- _WHAT YOU SHOULD DO_
Your task is to copy each line of the material that includes "import".

○ ○ ○ ○ ○

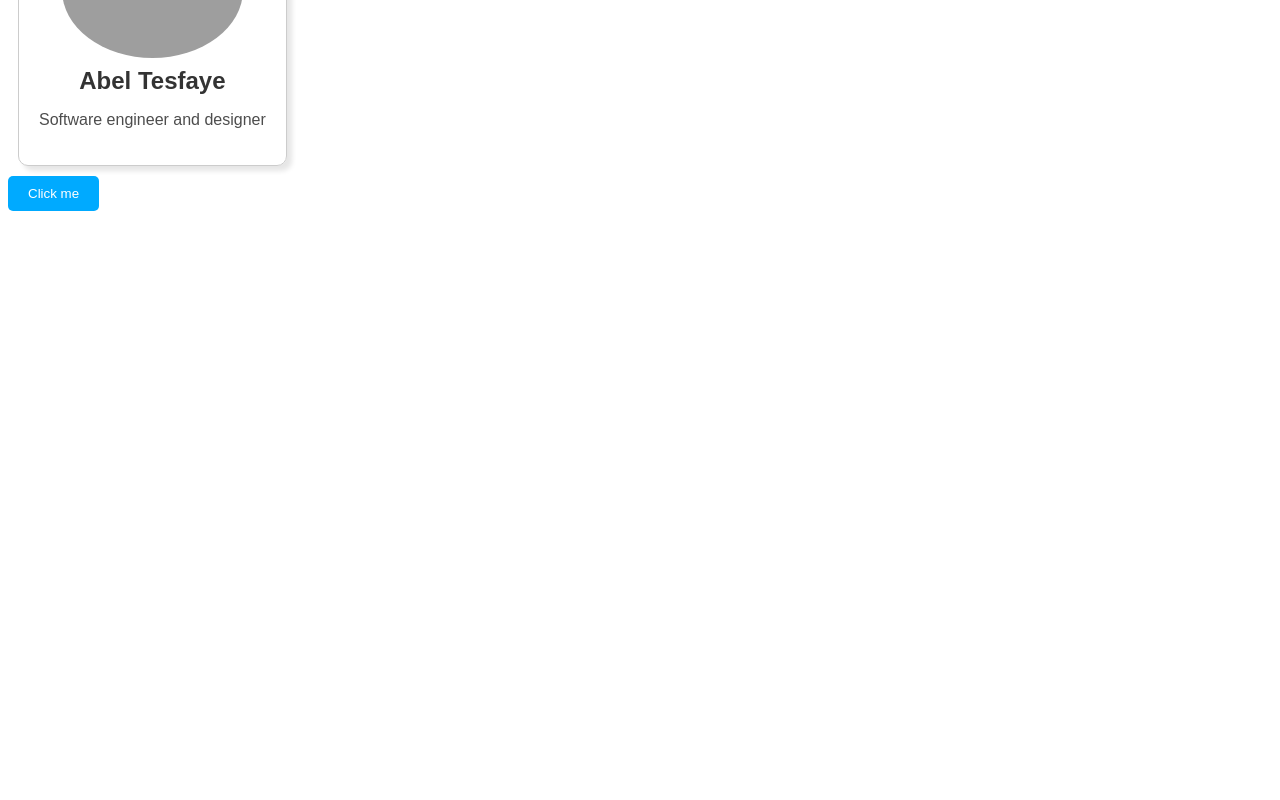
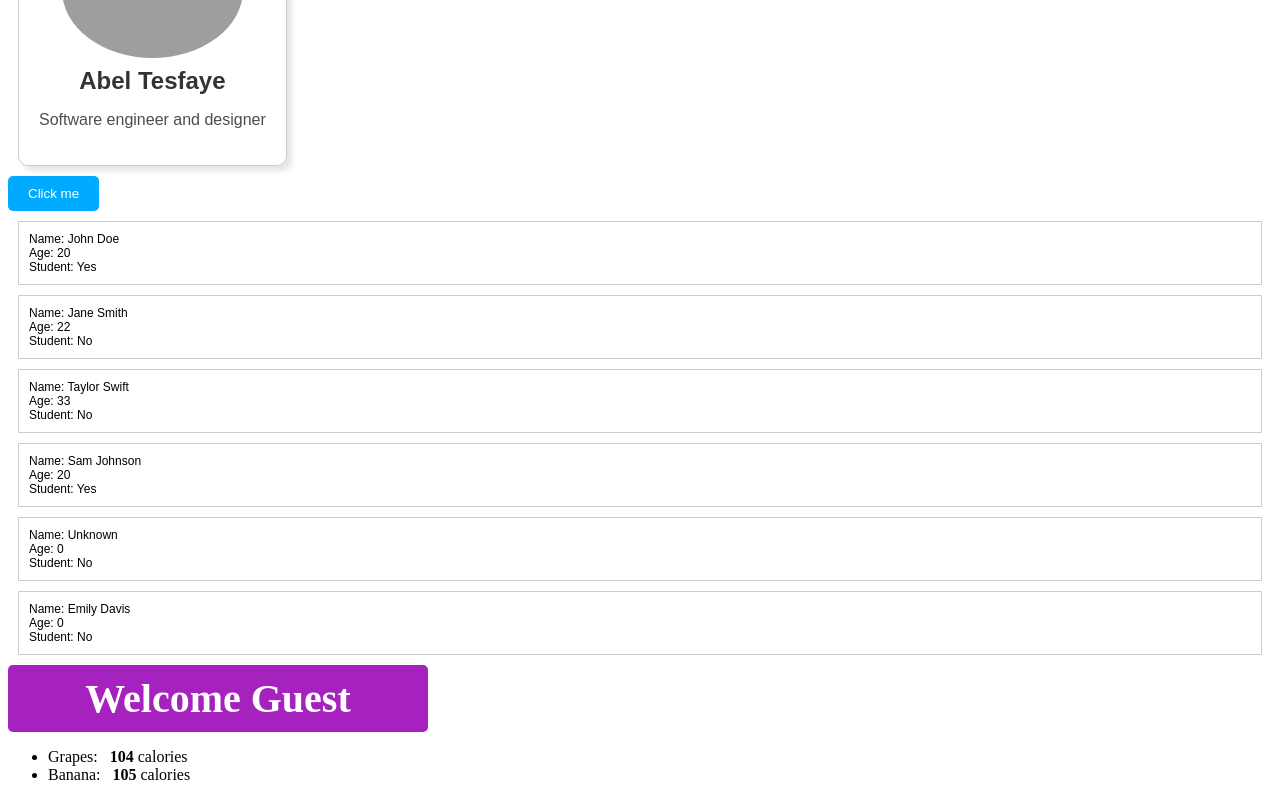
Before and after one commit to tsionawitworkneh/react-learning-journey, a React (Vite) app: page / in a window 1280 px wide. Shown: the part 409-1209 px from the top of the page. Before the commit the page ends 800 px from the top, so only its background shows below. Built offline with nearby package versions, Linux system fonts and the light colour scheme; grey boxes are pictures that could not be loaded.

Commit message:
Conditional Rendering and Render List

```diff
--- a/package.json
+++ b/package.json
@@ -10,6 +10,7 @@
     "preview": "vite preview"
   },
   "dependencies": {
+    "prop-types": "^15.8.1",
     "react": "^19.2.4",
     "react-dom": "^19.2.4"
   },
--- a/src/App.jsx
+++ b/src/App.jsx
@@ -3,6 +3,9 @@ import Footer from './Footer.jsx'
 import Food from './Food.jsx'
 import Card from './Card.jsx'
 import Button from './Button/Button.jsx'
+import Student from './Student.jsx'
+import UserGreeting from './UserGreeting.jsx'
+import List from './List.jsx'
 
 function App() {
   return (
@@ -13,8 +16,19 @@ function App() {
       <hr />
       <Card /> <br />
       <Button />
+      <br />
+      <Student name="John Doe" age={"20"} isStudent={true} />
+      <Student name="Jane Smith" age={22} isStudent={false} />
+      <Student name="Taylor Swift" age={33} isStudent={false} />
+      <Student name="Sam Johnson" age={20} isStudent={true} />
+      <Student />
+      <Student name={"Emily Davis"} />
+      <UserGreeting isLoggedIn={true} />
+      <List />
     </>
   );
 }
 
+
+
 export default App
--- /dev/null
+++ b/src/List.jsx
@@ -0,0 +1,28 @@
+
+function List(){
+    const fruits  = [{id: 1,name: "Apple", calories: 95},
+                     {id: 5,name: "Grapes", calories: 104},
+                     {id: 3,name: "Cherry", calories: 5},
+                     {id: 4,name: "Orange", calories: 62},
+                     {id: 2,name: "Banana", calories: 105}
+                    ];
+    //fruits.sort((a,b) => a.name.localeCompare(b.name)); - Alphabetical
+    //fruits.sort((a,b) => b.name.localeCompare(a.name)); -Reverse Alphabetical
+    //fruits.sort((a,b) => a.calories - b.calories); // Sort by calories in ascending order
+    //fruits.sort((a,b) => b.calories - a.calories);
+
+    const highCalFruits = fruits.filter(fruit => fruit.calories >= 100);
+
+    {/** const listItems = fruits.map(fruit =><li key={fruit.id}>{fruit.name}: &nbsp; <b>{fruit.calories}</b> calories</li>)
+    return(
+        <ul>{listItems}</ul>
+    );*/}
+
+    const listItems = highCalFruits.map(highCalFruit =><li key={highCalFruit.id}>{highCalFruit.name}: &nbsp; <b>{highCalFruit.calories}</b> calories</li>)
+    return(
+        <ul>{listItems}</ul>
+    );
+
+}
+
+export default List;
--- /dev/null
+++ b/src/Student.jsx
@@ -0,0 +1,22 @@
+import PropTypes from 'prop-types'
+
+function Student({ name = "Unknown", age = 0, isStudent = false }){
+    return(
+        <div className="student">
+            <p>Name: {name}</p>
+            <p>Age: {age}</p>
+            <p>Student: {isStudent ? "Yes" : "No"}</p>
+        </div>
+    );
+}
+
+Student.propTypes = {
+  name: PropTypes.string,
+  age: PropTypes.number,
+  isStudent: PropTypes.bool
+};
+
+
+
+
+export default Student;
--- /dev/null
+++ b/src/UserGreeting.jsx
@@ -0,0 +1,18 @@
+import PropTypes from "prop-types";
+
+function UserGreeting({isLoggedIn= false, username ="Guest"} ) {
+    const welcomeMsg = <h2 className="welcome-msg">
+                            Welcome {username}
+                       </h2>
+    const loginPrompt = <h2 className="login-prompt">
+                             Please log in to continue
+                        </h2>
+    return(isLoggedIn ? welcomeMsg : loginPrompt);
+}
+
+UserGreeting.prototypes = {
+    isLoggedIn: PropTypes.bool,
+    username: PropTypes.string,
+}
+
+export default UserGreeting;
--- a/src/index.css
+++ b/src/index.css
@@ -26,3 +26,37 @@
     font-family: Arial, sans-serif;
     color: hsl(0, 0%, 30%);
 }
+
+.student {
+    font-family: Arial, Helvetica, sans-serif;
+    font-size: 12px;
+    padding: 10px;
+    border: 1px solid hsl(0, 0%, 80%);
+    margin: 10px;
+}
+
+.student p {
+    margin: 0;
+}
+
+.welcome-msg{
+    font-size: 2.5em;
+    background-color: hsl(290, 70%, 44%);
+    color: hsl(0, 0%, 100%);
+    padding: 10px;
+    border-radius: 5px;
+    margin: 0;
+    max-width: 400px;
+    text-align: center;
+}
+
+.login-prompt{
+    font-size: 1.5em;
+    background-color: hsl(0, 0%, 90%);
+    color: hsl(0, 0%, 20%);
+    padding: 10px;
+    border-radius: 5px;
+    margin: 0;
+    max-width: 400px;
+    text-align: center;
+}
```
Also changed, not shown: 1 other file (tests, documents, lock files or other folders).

○ ○ ○ ○ ○

- _RESPONSE_
@@ -3,6 +3,9 @@ import Footer from './Footer.jsx'
 import Food from './Food.jsx'
 import Card from './Card.jsx'
 import Button from './Button/Button.jsx'
+import Student from './Student.jsx'
+import UserGreeting from './UserGreeting.jsx'
+import List from './List.jsx'
+import PropTypes from 'prop-types'
+import PropTypes from "prop-types";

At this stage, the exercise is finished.